Here it is, the second week of April, and it’s snowing! Not much. Just enough to remind us that, no matter how much we think we are prepared for what comes next, we probably aren’t quite.
Passover finished just a few days ago, and Jews are counting the days of the Omer, the days from Passover to Shavuot, which Christians know as Pentecost. For Jews it is the time between the escape or deliverance from slavery in Mitzrayim, Egypt, the “Narrow Place,” and the revelation of Torah at Sinai. For Christians, it is the time between the Resurrection and the outpouring of the Holy Spirit. Pagans are now between Ostara, the Vernal Equinox, and Beltane, May Day, the first day of traditional summer in the northern hemisphere.
And here at our Fellowship, we have celebrated the Flower Service and shared our meaningful collected art, exploring ways both the natural world and worlds of human creation support our emotional and spiritual lives, our meaning making. We have completed our Pledge Drive and are working our way toward next year’s budget and our annual meeting in June.
Between now and then, our services will focus on support for Black Lives of Unitarian Universalism, Earth Day, Justice Sunday, Justice-Equity-Compassion, the Rev. Olympia Brown, who was the first fully ordained woman to serve a congregation as settled minister, the celebration of our religious education program and those who are bridging to adulthood, Rabbi Joe Blair and I will exchange pulpits, and, finally, we will study the First Principle of the Unitarian Universalist Association: The inherent worth and dignity of every person.
The in-between times are vitally important. Life happens between the big events more than on those events. On May 13, Mother’s Day, we will officially welcome another group of new members, people who have found our congregation to be a place, a gathering, a people among whom they find common cause and a spiritual home. Life calls us on!
As I write, just yesterday we gathered at Birch Gardens to celebrate our friendship with Virginia Edwards and the beautiful music she shared with us over the years. She misses her practice and playing, as we do. Once again, we are reminded that our lives truly are interdependent, enriched and made fruitful through our interactions with and love for each other. We are more together than we are alone.
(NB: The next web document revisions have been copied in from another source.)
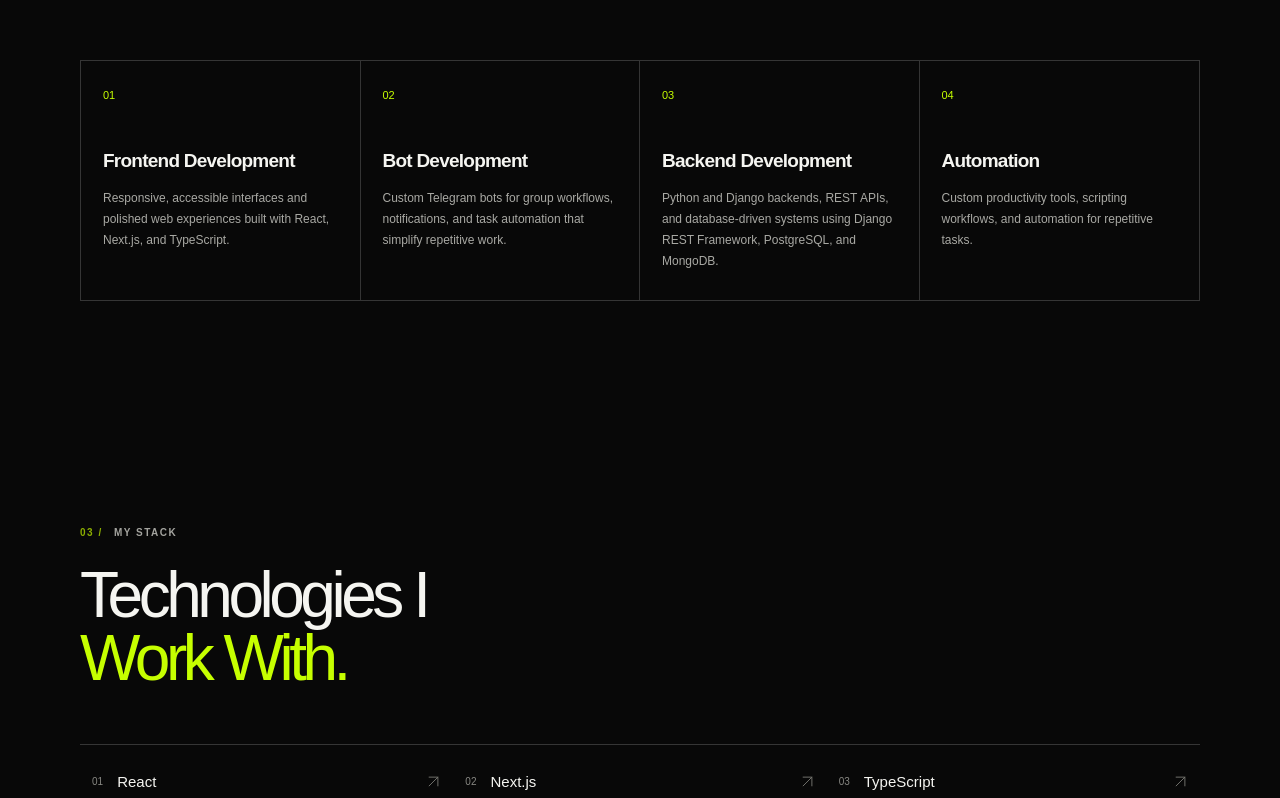
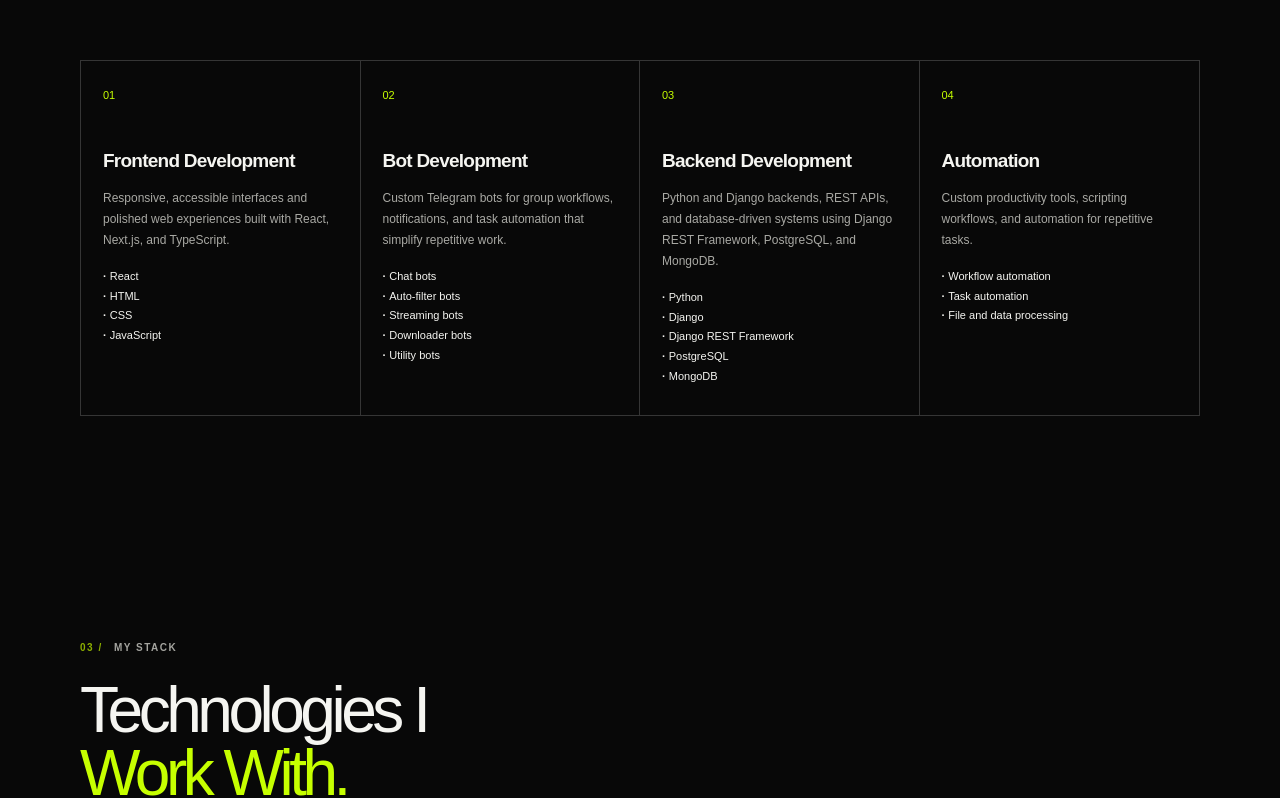
Before and after one commit to xeonrag/portfolio, a React (Vite) app: page / in a window 1280 px wide. Shown: the part 1858-2656 px from the top of the page. Built offline with nearby package versions, Linux system fonts and the light colour scheme.

Commit message:
Add service card details and hover effect

```diff
--- a/src/App.jsx
+++ b/src/App.jsx
@@ -34,21 +34,25 @@ const services = [
     title: 'Frontend Development',
     description:
       'Responsive, accessible interfaces and polished web experiences built with React, Next.js, and TypeScript.',
+    tools: ['React', 'HTML', 'CSS', 'JavaScript'],
   },
   {
     title: 'Bot Development',
     description:
       'Custom Telegram bots for group workflows, notifications, and task automation that simplify repetitive work.',
+    tools: ['Chat bots', 'Auto-filter bots', 'Streaming bots', 'Downloader bots', 'Utility bots'],
   },
   {
     title: 'Backend Development',
     description:
       'Python and Django backends, REST APIs, and database-driven systems using Django REST Framework, PostgreSQL, and MongoDB.',
+    tools: ['Python', 'Django', 'Django REST Framework', 'PostgreSQL', 'MongoDB'],
   },
   {
     title: 'Automation',
     description:
       'Custom productivity tools, scripting workflows, and automation for repetitive tasks.',
+    tools: ['Workflow automation', 'Task automation', 'File and data processing'],
   },
 ]
 
@@ -366,12 +370,22 @@ function Services() {
         </div>
         <div className="services-grid" data-reveal>
           {services.map((service, index) => (
-            <article className="service-item" key={service.title}>
+            <article
+              className="service-item"
+              key={service.title}
+              tabIndex={0}
+              aria-label={`${service.title}. Focus or hover to view tools and examples.`}
+            >
               <span className="service-top">
                 <span>{String(index + 1).padStart(2, '0')}</span>
               </span>
               <span className="service-title">{service.title}</span>
               <span className="service-description">{service.description}</span>
+              <ul className="service-tools" aria-label="Tools and examples">
+                {service.tools.map((tool) => (
+                  <li key={tool}>{tool}</li>
+                ))}
+              </ul>
             </article>
           ))}
         </div>
--- a/src/hrithikuday.css
+++ b/src/hrithikuday.css
@@ -582,6 +582,69 @@ svg {
   flex-direction: column;
   padding: 26px 22px 28px;
   border-right: 1px solid var(--rule-dark);
+  transition:
+    background-color 180ms ease,
+    color 180ms ease;
+}
+
+.service-item:hover,
+.service-item:focus-visible {
+  background-color: var(--lime);
+  color: var(--ink);
+}
+
+.service-item:hover .service-top,
+.service-item:hover .service-description,
+.service-item:focus-visible .service-top,
+.service-item:focus-visible .service-description {
+  color: var(--ink);
+}
+
+.service-item:focus-visible {
+  outline: 2px solid var(--lime);
+  outline-offset: -2px;
+}
+
+.service-tools {
+  max-height: 0;
+  margin: 0;
+  padding: 0;
+  overflow: hidden;
+  list-style: none;
+  opacity: 0;
+  visibility: hidden;
+  transition:
+    max-height 220ms ease,
+    margin 220ms ease,
+    opacity 180ms ease,
+    visibility 180ms ease;
+}
+
+.service-item:hover .service-tools,
+.service-item:focus-visible .service-tools {
+  max-height: 180px;
+  margin-top: 16px;
+  opacity: 1;
+  visibility: visible;
+}
+
+.service-tools li {
+  font-size: 11px;
+  line-height: 1.8;
+}
+
+.service-tools li::before {
+  content: '· ';
+  font-weight: 700;
+}
+
+@media (hover: none) {
+  .service-tools {
+    max-height: none;
+    margin-top: 16px;
+    opacity: 1;
+    visibility: visible;
+  }
 }
 
 .service-item:last-child {
```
The words of a recent hymn, written by the Rev. Kendyl Gibbons, begin: “Here in reverence now we gather/ For the blessings we have known,/ With a pledge to one another/ That we journey not alone./ …/ Love calls us on.”
Peace and Blessings,